The Rising Form in a Vase
Like the Basic Rising Form in a container, the Basic Rising Form in a vase is used to express the natural beauty of materials that grow up vertically toward the sun. However, when creating an arrangement in a vase, no kenzan is used; new techniques are used to position the materials. These new skills will also be used to create Heika and Bunjin arrangements in the future.
In an arrangement in a bowl container, the materials are inserted along the centerline of the kenzan. In an arrangement in a vase, the materials are positioned close together near the front edge of the vase, giving the appearance that the materials are sprouting from one place. This is called nejimari in Japanese, and is very important in a vase arrangement. Another point to keep in mind is that the materials are always positioned in the center of the container.
The stems in the arrangement:
The Subject rises tall from the center of the container. It is the main branch of the arrangement and can be a flower, leaf, or branch.
The Object is centered low in the front of the arrangement, leaning forward to draw the viewer in and hide the mouth of the container -- nejimari. It creates a focal point from which all the other materials rise and can also be a flower, leaf, or branch.
All other stems in the arrangement are Filler stems. These are used to emphasize the beauty of the Subject and Object. How you use the filler stems gives variation and individual character to the overall work.
The red line is the Subject.
The blue line is the Object.
The green area is the Filler Area.
Length and position of the main stems
Subject – up to twice the height of the vase in an upright position that can lean in any direction up to 20°
Object – 1/3 the length of the Subject slanting forward 45° and can lean up to 20° to the left or right of the Subject
NOTE: The lengths above are the length of the stems that extend outside the vase. You also have to include the length of the stem that will be inside the vase – the appropriate length is the standard measurement above plus the portion inside the vase.
Length and position of the Filler stems
The length of the Filler stems is free and can be positioned anywhere inside the green Filler Area in the diagram above. When looking at each branch or stem, think carefully about its size, and where it will be placed in the arrangement. Cut to a length that will add to the beauty of the Subject and Object, not detract from them.
Flowering plum, mustard flower
Flowering dogwood, anemone or stock or prairie gentian
Tulip, carnation or stock
Larkspur, sweet pea or gerbera daisy
Flowering cherry tree, daffodil or carnation or rose
Flowering redbud tree, daffodil
Fennel, sweet pea, baby’s breath
Allium sphaerocephalum, prairie gentian or dahlia
Iris ochroleuca, rose or sunflower
Allium gigantium, sunflower

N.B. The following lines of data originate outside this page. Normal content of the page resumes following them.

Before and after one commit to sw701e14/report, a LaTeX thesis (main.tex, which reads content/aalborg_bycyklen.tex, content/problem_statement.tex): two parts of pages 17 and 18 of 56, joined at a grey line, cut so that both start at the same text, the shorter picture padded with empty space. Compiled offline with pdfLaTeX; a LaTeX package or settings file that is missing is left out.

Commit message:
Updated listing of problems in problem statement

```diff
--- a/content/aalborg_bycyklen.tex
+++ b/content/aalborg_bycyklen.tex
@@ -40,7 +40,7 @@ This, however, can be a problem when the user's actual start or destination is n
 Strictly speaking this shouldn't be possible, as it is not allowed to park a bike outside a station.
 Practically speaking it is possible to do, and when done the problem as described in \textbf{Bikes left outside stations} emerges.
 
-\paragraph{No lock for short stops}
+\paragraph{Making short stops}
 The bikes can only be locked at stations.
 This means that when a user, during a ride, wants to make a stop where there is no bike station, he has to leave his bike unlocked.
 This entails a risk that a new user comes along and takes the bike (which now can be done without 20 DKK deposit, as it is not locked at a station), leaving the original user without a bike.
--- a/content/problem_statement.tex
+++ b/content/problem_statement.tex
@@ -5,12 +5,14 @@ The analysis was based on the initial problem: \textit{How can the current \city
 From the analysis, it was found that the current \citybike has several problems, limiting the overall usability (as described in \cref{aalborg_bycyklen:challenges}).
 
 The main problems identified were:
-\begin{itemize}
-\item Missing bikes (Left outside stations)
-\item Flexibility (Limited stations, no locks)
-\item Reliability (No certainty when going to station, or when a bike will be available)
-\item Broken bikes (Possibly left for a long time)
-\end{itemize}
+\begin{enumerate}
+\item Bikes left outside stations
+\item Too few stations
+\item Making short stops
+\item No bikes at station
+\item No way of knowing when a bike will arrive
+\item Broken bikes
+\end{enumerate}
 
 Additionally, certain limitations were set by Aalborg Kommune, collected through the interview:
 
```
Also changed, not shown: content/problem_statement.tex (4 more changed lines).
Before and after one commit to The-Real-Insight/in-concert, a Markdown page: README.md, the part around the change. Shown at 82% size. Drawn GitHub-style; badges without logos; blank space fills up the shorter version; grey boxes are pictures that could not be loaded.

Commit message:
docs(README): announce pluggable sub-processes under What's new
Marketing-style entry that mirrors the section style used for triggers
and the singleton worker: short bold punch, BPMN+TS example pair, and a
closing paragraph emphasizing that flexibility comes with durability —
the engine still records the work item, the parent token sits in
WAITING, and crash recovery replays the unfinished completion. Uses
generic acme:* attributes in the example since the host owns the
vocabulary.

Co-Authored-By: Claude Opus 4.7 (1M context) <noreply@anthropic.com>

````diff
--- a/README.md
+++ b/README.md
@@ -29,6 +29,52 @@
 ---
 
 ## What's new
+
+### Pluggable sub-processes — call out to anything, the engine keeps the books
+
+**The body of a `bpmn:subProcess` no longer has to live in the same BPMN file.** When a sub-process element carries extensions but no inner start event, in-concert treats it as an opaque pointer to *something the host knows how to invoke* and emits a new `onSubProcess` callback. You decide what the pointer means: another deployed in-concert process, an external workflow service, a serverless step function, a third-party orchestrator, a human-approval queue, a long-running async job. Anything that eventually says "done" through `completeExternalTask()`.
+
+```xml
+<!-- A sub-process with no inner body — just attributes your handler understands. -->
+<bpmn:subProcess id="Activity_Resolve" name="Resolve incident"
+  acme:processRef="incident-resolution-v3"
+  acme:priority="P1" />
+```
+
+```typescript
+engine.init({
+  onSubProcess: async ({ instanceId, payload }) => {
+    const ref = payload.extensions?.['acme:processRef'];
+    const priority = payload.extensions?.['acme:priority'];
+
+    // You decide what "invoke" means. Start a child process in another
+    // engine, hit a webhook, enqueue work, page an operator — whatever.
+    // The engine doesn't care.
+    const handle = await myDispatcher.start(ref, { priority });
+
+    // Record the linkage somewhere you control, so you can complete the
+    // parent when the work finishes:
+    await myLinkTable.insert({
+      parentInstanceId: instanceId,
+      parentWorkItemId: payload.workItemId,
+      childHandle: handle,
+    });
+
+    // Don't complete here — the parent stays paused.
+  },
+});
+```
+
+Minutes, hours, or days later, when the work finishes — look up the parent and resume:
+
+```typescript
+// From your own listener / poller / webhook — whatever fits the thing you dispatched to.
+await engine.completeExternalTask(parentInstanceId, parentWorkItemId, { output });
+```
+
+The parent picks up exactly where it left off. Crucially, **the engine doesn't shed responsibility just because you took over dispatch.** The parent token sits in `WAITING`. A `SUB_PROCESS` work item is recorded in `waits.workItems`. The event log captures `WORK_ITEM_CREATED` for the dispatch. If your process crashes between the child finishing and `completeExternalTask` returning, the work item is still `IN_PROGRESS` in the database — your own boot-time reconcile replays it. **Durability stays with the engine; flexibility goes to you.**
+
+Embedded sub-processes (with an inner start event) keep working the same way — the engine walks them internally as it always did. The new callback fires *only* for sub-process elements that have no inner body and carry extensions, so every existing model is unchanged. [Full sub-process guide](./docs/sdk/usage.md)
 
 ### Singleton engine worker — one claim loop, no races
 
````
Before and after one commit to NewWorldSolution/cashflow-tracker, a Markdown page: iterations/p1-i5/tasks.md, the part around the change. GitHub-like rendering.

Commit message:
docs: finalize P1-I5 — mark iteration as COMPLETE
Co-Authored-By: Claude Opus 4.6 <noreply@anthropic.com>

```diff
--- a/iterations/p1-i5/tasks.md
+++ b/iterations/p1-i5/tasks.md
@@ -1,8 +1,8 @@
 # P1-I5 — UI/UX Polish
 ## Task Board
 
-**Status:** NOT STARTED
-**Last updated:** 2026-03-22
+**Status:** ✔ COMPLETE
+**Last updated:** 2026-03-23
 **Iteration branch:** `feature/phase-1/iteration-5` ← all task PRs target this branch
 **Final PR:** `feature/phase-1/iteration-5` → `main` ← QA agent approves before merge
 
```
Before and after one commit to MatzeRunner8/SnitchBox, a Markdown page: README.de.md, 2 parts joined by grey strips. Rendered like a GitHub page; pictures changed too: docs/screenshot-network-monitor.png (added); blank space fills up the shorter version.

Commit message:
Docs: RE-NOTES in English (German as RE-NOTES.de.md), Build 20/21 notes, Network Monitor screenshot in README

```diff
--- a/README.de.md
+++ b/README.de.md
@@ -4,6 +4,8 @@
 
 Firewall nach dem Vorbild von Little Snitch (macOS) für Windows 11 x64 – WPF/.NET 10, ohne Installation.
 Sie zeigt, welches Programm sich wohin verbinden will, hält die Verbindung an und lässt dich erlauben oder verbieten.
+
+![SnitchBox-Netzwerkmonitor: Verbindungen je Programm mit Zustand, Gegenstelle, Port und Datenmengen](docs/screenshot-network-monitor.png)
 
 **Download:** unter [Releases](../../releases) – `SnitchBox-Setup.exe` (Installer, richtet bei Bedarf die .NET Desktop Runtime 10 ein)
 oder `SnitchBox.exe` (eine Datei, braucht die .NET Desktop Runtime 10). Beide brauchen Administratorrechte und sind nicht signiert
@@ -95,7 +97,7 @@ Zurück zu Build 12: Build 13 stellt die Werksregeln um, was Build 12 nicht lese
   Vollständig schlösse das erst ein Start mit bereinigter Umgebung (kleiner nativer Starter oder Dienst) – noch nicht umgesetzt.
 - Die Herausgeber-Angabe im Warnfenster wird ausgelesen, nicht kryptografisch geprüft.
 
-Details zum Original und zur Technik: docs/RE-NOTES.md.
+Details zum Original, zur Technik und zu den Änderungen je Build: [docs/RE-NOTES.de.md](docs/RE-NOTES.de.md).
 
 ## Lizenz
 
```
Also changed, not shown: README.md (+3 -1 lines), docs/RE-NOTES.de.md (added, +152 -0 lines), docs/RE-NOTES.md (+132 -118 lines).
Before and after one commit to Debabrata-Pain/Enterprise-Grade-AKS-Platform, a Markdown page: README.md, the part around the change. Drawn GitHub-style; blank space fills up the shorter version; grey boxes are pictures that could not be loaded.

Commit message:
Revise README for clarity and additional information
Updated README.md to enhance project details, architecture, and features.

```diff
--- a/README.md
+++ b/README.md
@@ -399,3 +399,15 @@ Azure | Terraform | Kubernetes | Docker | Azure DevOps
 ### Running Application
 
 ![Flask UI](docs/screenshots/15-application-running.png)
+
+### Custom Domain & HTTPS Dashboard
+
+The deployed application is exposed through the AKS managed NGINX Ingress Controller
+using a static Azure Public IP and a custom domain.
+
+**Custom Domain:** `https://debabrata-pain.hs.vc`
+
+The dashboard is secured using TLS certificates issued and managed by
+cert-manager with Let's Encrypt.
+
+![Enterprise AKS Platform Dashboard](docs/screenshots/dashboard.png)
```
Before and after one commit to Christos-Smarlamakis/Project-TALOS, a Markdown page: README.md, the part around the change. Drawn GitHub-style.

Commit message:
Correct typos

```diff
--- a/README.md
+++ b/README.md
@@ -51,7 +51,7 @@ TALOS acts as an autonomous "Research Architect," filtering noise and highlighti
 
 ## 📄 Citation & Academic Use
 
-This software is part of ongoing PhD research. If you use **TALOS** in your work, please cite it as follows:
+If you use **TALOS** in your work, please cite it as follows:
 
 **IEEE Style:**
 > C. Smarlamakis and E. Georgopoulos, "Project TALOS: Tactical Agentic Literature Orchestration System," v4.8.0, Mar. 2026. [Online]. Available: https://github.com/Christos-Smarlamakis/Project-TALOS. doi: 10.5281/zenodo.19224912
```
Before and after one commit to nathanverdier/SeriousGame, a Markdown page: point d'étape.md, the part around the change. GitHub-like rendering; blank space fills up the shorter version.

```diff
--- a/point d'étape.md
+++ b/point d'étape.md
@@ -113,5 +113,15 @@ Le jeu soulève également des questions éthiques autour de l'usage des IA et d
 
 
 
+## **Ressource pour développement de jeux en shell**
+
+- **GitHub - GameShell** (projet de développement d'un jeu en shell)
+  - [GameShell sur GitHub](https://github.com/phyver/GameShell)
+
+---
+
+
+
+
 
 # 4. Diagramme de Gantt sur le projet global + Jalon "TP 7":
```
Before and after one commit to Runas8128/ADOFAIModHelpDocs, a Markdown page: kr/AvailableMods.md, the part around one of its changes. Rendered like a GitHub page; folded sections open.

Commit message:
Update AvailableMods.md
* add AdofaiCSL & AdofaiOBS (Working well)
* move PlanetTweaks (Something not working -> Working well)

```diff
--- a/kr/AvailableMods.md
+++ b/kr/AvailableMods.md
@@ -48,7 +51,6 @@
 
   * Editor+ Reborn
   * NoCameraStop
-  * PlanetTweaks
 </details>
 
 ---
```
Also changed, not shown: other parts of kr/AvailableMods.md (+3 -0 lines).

Agapanthus, prairie gentian or carnation or rose, lace flower
Liatris, rose or dahlia or carnation, baby’s breath
Japanese iris, thistle, baby’s breath
Scotch broom, Dendrobium phalaenopsis or cockscomb
Mahonia japonica, cockscomb
Curcuma, rose or dahlia
Chestnut tree, prairie gentian
Pampas grass, cosmos, Great Burnett
Toad lily, dahlia, Great Burnett
Kangaroo paw, gerbera daisy, dracaena godseffiana
Iris, sweet pea
Sword fern, sweet pea
Young pine, chrysanthemum or pincushion
Siberian dogwood, stock or rose
Flowering quince, chrysanthemum or mustard flower
Mitsumata, poinsettia or rose or gerbera
S. sachalinensis “Sekka”, chrysanthemum or rose
Pussy willow, rose, baby’s breath
Calla lily, rose or carnation
Bird of paradise, dracaena “Song of India” or “Song of Jamaica”
New Zealand flax, rose or carnation or chrysanthemum
Trumpet lily, rose
Dendrobium phalaenopsis, stock
Bird’s nest fern “Emerald Wave”, gerbera daisy
Liatris, rose, baby’s breath